But despite a pre-election poll of 33,000 Iraqis by the Arabic paper Asharq Al-Awsat, in which 72.4 percent said they intend to vote -- including 33 percent of the population in the heavily Sunni central provinces -- the U.S. media continue to denigrate the process. "Is a 50 or 60 percent turnout enough?" reporters have skeptically been asking the White House, State Department and every U.S. and Iraqi official they can find in Baghdad. But when 60 percent of American voters went to the polls in November, it was considered a "historic" turnout.
All of this misses the point. Though the final tally won't be known for days, Sunday's election is already a success -- a "grand moment in Iraqi history," as the president predicted in his news conference on Wednesday. It is a remarkable accomplishment -- first because the terrorists tried so hard to stop it and failed; second, because more than 17,000 candidates are willing to put their lives on the line, vying for 270 seats in the first freely elected National Assembly in the long history of Mesopotamia; and finally, because so many Iraqi women have braved bombs, bullets, threats and intimidation to go to the polls.
Last October, whole Afghani families walked miles, skirting minefields and defying threats from Taliban thugs, just to vote. Little noted by my "media colleagues" with cameras at the ready to capture the carnage was the amazing moment when Moqadasa Sidiqi, a 19-year-old woman, cast the first ballot in Afghanistan's history. A woman cast the first ballot!
And though you wouldn't know it from the criticism and commentary in the media, it is the feminine factor in the Iraqi elections that is far more important than whether the voter is a Sunni or a Shiite. By law, one third of the new National Assembly must be women. Women are about to transform Iraq, just as they are transforming Afghanistan.

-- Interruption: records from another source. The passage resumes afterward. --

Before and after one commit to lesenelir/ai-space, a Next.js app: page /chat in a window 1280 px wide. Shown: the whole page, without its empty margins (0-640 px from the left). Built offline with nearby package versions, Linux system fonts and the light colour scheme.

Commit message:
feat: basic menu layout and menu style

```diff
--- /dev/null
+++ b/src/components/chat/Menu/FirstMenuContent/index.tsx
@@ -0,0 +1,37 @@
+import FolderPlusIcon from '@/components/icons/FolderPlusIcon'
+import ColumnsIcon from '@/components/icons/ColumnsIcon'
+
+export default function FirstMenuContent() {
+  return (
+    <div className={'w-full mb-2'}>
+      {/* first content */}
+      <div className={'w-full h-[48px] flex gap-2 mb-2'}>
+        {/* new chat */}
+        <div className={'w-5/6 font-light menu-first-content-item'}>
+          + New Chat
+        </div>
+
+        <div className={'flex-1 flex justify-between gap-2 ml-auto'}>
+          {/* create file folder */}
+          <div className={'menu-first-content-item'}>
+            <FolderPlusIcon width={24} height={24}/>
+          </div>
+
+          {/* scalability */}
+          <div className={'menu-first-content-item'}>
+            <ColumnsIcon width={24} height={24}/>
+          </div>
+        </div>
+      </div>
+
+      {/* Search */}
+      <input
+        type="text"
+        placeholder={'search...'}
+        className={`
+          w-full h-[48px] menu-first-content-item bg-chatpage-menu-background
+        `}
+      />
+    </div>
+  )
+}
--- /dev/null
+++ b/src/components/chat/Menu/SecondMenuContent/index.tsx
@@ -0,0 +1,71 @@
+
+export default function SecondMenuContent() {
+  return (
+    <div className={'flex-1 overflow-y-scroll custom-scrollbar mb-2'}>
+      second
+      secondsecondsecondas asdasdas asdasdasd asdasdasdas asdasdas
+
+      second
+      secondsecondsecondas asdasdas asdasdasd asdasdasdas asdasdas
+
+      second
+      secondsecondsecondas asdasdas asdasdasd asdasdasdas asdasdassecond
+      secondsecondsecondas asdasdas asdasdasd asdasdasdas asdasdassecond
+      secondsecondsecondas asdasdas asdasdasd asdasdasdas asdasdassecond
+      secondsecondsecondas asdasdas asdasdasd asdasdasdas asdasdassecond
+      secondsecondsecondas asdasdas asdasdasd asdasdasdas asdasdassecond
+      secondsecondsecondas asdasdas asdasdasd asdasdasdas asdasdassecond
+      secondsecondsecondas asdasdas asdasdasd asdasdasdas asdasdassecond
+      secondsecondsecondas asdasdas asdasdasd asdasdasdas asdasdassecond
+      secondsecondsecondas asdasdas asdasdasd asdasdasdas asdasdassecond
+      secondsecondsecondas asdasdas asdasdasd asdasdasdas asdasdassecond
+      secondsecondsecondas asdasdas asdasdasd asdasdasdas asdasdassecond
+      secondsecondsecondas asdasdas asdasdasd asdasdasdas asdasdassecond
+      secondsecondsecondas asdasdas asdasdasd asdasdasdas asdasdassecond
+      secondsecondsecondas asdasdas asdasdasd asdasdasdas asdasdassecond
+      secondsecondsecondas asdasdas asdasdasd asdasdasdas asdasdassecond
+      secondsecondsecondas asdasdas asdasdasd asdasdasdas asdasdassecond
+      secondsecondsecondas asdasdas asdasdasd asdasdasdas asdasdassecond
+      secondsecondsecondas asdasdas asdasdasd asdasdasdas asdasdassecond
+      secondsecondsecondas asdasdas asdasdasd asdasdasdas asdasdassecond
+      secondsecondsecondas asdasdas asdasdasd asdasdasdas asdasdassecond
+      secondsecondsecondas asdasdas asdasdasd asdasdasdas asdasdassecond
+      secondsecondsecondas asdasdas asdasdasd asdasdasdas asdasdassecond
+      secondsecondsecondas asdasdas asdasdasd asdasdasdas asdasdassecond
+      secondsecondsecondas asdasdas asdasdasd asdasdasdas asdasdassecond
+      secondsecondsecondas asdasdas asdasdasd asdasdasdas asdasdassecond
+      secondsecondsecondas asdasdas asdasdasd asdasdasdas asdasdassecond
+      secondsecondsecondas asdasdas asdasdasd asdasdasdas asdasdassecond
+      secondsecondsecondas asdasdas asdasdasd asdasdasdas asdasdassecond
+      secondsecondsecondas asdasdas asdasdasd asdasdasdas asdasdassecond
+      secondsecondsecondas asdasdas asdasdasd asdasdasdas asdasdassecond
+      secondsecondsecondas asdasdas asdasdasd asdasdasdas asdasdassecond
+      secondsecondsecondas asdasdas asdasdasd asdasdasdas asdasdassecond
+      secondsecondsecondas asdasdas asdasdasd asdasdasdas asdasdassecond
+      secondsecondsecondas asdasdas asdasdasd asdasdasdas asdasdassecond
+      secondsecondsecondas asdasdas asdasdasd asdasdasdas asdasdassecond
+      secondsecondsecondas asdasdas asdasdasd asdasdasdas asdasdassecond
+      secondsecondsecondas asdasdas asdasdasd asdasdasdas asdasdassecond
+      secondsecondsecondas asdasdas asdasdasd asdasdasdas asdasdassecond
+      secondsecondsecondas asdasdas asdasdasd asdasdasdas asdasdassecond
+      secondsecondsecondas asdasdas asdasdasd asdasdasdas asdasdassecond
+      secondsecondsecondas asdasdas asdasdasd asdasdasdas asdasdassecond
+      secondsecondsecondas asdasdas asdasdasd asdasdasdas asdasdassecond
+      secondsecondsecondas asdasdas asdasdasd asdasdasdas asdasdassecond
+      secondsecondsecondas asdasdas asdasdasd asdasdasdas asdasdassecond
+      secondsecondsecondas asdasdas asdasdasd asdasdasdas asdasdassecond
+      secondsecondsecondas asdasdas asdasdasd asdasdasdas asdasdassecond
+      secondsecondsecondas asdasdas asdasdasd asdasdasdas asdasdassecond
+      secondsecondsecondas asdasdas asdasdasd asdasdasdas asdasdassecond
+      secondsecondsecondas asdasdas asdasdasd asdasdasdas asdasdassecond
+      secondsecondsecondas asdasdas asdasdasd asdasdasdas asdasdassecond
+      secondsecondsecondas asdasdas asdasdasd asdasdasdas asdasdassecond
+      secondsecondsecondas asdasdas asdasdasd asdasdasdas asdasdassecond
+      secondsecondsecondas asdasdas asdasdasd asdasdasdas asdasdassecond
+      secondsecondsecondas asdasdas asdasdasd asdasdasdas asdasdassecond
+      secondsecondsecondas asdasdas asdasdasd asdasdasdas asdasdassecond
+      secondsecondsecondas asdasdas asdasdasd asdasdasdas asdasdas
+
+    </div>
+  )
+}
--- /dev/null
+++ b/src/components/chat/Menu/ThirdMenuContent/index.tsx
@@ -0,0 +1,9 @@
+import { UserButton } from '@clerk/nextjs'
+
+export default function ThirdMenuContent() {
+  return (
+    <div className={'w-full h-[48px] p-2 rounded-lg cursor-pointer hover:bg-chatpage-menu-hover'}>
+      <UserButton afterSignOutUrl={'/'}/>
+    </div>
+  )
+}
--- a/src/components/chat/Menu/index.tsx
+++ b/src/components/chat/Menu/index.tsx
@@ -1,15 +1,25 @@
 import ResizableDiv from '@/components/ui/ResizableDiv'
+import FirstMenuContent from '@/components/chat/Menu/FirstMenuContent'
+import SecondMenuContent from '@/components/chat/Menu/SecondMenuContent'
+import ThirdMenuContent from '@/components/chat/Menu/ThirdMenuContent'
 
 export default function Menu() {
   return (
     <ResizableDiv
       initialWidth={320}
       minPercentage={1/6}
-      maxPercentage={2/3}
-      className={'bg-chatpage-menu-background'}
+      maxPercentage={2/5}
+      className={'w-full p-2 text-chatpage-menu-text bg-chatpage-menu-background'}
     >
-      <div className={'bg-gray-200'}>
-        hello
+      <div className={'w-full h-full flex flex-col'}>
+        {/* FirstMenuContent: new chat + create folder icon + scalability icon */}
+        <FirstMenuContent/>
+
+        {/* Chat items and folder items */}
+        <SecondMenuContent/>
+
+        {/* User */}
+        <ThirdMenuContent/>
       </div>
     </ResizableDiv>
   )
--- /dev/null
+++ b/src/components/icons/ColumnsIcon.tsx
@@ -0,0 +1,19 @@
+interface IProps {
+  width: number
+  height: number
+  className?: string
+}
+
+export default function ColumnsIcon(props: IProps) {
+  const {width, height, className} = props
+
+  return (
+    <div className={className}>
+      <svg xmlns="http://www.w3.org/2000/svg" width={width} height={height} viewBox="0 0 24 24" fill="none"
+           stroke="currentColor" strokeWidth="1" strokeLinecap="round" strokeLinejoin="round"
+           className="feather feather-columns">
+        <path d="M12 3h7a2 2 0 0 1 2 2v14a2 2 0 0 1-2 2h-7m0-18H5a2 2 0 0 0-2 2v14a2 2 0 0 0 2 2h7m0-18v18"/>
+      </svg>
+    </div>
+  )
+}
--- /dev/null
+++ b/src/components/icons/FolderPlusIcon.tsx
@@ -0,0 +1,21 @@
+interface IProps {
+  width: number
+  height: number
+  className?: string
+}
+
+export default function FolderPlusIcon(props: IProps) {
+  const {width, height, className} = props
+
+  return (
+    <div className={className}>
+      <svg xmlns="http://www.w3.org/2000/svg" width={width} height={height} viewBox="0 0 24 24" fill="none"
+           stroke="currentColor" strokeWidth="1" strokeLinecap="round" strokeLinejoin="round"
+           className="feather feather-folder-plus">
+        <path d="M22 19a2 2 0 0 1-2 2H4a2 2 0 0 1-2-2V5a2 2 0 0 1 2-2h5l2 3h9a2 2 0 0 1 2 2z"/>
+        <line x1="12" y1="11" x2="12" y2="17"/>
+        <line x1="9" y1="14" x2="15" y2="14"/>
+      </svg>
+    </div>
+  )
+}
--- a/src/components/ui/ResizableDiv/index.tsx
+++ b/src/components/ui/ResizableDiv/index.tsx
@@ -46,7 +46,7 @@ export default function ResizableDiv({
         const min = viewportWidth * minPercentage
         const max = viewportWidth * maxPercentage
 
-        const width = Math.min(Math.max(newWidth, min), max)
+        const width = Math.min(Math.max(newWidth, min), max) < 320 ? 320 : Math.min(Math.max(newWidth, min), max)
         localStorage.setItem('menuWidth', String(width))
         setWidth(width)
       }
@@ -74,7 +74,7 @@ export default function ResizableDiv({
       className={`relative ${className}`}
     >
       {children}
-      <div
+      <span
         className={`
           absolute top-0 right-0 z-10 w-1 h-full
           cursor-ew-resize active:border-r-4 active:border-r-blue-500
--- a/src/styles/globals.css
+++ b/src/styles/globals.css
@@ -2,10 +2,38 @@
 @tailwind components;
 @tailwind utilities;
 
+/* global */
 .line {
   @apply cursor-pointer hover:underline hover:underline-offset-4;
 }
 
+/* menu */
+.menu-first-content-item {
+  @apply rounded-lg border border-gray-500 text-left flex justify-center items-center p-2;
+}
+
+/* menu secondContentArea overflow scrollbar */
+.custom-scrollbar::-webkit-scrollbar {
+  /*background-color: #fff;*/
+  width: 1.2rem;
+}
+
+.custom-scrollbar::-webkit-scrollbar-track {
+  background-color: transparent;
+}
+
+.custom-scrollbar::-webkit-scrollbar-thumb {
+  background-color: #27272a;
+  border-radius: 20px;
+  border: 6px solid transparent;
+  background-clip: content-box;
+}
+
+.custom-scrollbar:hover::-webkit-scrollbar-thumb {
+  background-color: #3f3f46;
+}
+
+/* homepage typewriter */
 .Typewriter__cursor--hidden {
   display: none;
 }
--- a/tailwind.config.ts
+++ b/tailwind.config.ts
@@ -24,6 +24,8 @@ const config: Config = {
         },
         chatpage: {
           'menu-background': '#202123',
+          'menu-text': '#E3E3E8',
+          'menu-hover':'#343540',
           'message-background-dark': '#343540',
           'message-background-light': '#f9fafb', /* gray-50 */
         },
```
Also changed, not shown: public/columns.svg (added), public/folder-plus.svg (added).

Last summer, when I interviewed the elected governor of Iraq's largest province, Al Anbar, in the heart of the Sunni triangle, he told me: "Women voting will change everything. No woman who carries a child for nine months wants that child to grow up to be a suicide terrorist. They want the politicians to give their children something to live for, not die for -- and we will have to do it."
That judgment is echoed by most secular and religious leaders in Iraq. The National Assembly elected on Jan. 30 will not only name a president, two deputy presidents, a prime minister and a cabinet, it must also start drafting a new constitution due by Aug. 15. That constitution will then be submitted to a popular referendum -- a second free election by mid-October. This new Iraqi constitution will become the law of the land if affirmed by a majority of the voters nationwide. Approval of the constitution will yield yet a third free election on Dec. 15, 2005, to elect a new government.
All of this seems to have escaped the attention of the president's critics in our media -- as have the television ads produced by pro-democracy organizations to encourage Iraqi voting. In one, an elderly man is confronted on the street by a group of masked, armed thugs. The man is soon joined by a handful of his neighbors, then more, until the mass of people greatly outnumber the terrorists, who set off running from the crowd of ordinary, unarmed but courageous Iraqis.
The voiceover says: "On Jan. 30, we meet our destiny and our duty. We are not alone, and we are not afraid. Our strength is in our unity; together we will work, and together prevail." No ad like this could possibly run under Saddam's rule.
Terrorist-in-chief in Iraq, Abu Musab Al-Zarqawi, in a statement showing just how desperate the insurgents are to prevent democracy from taking root, condemned these elections. "We have declared a fierce war on this evil principle of democracy and those who follow this wrong ideology." He went on to brand anyone who took part as an "infidel."
President Bush, in his Inaugural Address, said, "By our efforts, we have lit a fire as well -- a fire in the minds of men. It warms those who feel its power, it burns those who fight its progress, and one day this untamed fire of freedom will reach the darkest corners of our world."
That fire is blazing in Iraq. And it may soon spread to some of those other dark corners of the Middle East.